-------- SUPPLIED MATERIAL
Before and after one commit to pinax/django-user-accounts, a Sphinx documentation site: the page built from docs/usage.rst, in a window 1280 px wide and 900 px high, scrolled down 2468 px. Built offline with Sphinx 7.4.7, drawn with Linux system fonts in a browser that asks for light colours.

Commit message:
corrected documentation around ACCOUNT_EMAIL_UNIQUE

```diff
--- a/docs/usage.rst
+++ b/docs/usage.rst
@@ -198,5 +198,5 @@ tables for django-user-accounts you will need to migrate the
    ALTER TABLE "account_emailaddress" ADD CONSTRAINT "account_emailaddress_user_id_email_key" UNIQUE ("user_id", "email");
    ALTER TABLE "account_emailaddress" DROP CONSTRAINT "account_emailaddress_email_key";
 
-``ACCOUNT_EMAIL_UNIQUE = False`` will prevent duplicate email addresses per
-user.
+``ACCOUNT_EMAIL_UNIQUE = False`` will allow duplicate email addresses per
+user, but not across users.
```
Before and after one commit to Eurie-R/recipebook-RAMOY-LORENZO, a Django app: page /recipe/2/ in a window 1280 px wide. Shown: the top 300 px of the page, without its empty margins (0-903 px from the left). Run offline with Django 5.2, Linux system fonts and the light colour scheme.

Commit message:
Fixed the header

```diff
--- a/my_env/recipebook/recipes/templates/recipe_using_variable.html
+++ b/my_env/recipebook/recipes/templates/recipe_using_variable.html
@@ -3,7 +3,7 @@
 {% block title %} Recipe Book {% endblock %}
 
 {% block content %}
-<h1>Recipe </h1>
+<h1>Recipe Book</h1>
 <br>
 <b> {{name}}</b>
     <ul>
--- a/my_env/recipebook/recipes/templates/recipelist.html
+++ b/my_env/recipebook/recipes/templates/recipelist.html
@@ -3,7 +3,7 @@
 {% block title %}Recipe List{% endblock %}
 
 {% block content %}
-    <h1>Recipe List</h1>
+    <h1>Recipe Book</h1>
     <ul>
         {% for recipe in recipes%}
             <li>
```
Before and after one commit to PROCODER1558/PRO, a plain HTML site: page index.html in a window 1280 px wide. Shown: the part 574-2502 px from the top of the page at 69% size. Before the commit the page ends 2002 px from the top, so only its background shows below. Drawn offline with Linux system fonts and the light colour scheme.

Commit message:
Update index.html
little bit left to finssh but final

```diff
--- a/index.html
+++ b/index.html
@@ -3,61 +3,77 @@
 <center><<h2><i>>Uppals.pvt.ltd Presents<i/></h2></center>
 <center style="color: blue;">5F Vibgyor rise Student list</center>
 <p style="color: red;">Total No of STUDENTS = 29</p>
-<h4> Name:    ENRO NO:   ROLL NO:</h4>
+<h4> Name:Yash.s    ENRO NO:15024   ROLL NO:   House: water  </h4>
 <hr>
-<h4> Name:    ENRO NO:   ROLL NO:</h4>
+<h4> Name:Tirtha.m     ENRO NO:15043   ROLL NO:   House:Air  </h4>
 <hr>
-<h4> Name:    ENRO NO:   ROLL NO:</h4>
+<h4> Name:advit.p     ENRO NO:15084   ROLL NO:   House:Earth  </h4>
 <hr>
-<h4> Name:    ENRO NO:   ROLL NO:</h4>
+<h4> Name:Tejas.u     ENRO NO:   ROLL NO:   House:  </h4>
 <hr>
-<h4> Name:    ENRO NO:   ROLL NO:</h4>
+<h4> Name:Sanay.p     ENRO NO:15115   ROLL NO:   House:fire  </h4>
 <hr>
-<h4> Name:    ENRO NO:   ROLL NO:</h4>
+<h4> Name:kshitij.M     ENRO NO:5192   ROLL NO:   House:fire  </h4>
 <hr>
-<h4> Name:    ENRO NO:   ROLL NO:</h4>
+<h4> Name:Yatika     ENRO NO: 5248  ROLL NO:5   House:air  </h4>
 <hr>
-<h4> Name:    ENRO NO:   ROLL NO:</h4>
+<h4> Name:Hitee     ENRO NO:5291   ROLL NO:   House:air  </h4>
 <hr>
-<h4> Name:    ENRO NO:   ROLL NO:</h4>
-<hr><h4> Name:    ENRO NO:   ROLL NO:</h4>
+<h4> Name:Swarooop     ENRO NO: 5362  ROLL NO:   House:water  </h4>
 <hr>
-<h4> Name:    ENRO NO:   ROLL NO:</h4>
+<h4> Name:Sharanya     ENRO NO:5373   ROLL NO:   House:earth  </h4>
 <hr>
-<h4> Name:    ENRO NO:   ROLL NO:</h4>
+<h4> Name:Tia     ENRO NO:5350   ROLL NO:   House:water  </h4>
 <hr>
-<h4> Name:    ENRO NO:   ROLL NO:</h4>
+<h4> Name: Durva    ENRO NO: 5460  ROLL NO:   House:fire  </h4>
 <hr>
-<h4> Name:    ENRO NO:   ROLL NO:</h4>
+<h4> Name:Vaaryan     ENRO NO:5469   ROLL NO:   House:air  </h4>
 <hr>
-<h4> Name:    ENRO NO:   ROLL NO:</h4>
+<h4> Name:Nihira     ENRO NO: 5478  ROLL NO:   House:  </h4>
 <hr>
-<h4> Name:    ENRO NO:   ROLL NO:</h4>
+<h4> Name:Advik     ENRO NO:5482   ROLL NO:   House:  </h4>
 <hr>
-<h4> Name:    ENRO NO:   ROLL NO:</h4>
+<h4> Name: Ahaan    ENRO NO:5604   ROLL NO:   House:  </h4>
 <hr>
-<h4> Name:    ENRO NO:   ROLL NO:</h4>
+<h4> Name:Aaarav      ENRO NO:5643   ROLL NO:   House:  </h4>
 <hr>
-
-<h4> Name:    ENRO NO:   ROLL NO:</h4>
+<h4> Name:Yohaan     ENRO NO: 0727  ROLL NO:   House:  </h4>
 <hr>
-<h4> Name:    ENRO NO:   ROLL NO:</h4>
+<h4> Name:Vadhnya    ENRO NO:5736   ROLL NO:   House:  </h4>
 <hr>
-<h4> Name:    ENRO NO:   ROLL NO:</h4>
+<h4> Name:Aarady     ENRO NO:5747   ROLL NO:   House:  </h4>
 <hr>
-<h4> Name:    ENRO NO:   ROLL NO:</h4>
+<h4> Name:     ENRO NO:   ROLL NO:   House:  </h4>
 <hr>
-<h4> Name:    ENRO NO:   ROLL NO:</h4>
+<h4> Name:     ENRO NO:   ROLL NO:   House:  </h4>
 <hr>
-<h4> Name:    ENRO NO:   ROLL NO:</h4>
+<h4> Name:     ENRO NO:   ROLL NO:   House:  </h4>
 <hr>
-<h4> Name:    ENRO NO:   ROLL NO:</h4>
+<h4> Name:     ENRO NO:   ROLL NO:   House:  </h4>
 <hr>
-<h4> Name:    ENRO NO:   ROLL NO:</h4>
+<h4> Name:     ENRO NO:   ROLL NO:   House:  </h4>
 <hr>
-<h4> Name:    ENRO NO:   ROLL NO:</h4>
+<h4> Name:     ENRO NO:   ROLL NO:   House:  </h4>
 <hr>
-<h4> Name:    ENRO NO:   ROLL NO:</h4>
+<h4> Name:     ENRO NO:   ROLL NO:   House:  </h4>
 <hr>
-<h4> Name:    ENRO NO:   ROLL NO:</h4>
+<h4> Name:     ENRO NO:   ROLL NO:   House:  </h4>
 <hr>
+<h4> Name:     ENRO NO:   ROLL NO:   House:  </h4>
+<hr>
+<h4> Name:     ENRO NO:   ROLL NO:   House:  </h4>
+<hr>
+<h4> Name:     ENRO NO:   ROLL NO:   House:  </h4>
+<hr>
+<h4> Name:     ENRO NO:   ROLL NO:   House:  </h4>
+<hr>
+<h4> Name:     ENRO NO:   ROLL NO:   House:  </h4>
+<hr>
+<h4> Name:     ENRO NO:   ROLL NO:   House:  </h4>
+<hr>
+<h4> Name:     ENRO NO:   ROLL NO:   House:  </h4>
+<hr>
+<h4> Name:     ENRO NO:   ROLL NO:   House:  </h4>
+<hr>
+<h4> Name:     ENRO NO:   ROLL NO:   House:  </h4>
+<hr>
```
----------------
### TASK INSTRUCTIONS
For every line above that holds the string "documentation", add one to a count; give that count alone.

### ANSWER TO THIS PROBLEM
2